Poker Legends: Doyle Brunson
Photo Taken From： Ｗikimedia Commons
Welcome to our Poker Legends series, where we dive into the lives and careers of some of the biggest stars who have ever played the game. In this first installation, we’re starting with the Godfather of Poker himself: Doyle Brunson, otherwise known as Texas Dolly.
With over six decades in the game, Brunson has played high stakes poker for longer than anyone else, and at 87 years old, he doesn’t show any signs of slowing down anytime soon. Brunson has a long list of accolades. He’s won 10 bracelets at the World Series of Poker, he’s a two-time world champion (1976 and 1977), and he has over six million in tournament winnings to his name.
Not only was Brunson also the first player to ever win $1 million in poker tournaments, but he’s also played a pivotal role in popularizing the game and raising the bar for poker players around the world. His best-selling poker strategy book, Super System, is widely considered the Bible of poker because it was the first ever serious poker book and, despite some aspects being date, still remains relevant to this day.
Super System was published at a time when little was known about poker theory, and this edge gave Brunson and a handful of other pros a massive edge over the rest of the field. By sharing this knowledge with the public in his book, Brunson changed the game forever.doy
Brunson cut his teeth at card tables in poker’s early days throughout the American South. Despite being cheated, robbed, and even witnessed multiple men get shot dead at the table, Brunson continued to play with a group of dedicated poker pros. During this time, he was also one of the few educated players. While he has a masters degrees, many of his opponents were high school dropouts.
This clearly came out in his strategy and helped him dominate the scene at the time. For instance, he figured out the odds of common spots, like drawing to a flush or facing a higher pair with a lower pair, way before other people. And he did it by just dealing out thousands of hands and talking about it, not with a computer.

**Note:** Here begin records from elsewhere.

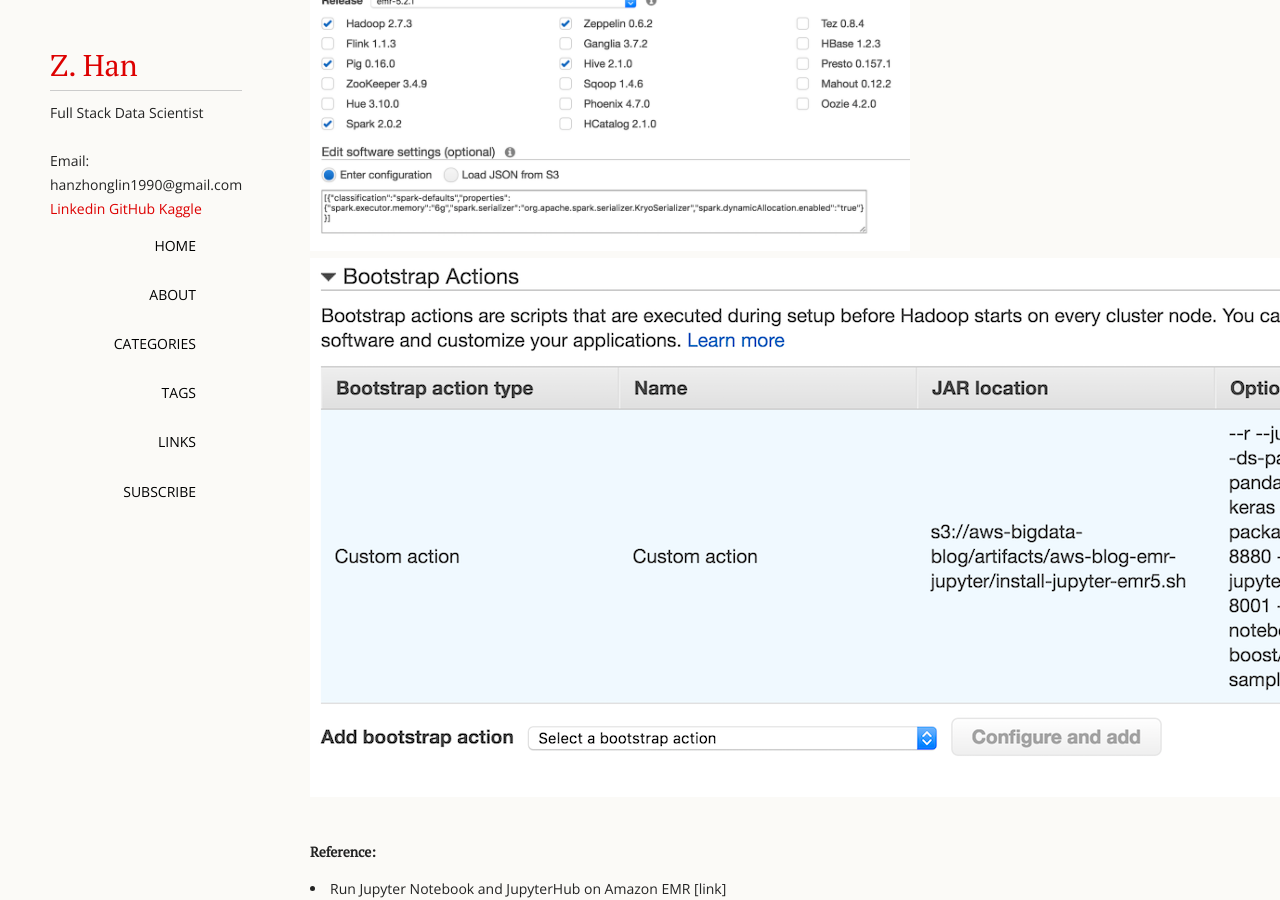
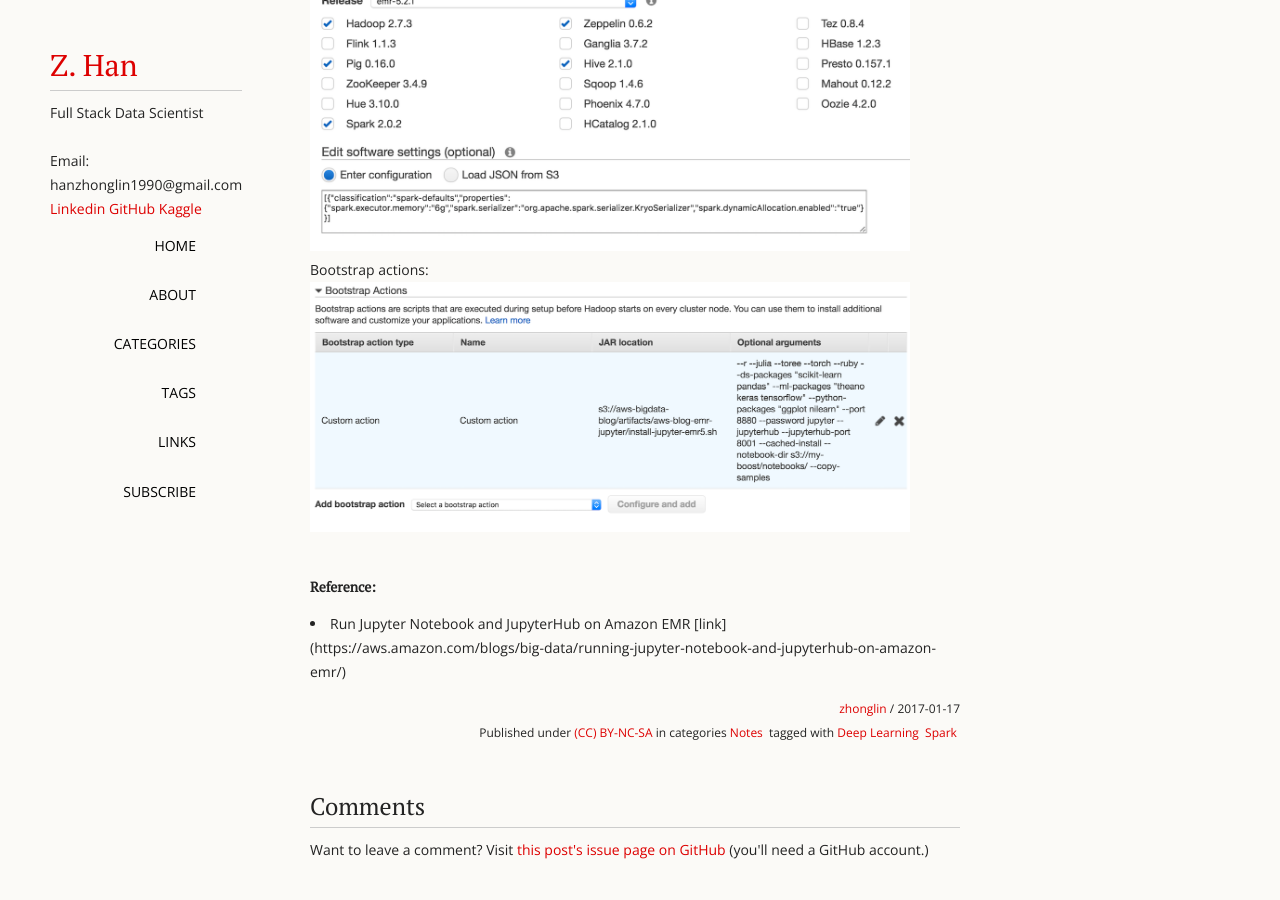
Before and after one commit to forgebach/forgebach.github.io, a Jekyll site: the page built from _posts/2017-01-17-Spark-Tensorflow-AWS-EMR-Notebook.md, in a window 1280 px wide and 900 px high, scrolled down 383 px. Built offline with Jekyll 4.4.1, drawn with Linux system fonts in a browser that asks for light colours; after the commit the page ends 1255 px from its top, so only the background shows below that.

Commit message:
Update 2017-01-17-Spark-Tensorflow-AWS-EMR-Notebook.md

```diff
--- a/_posts/2017-01-17-Spark-Tensorflow-AWS-EMR-Notebook.md
+++ b/_posts/2017-01-17-Spark-Tensorflow-AWS-EMR-Notebook.md
@@ -16,8 +16,8 @@
 
 <img src="/images/2017-01-17/software_config.png" width="600px" />
 
-![](/images/2017-01-17/bootstrap_actions.png)
-
+Bootstrap actions:
+<img src="/images/2017-01-17/bootstrap_actions.png" width="600px" />
 
 ##### Reference:
 - Run Jupyter Notebook and JupyterHub on Amazon EMR [link]
```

Despite his appreciation for the mathematical underpinnings of the game, Brunson also warns against an over-obsession he sees among young players for game theory optimal (GTO) play. “I’ve always said a poker player should be a psychologist,” he said in an interview. “If you can tune into your opponent, a lot of that other stuff goes away.”
Never Stop Playing
Brunson is a true gamer. He’s even gone so far as to say that he feels physical withdrawl if he can't play poker, and this passion has led him to play nearly every day for the past six decades, sometimes up to four days at a time without sleep.
That’s why one of his most memorable quotes is about how he’s sustained this driving energy. “You don’t stop playing because you get older,” he explained. “You get older because you stop playing the game.”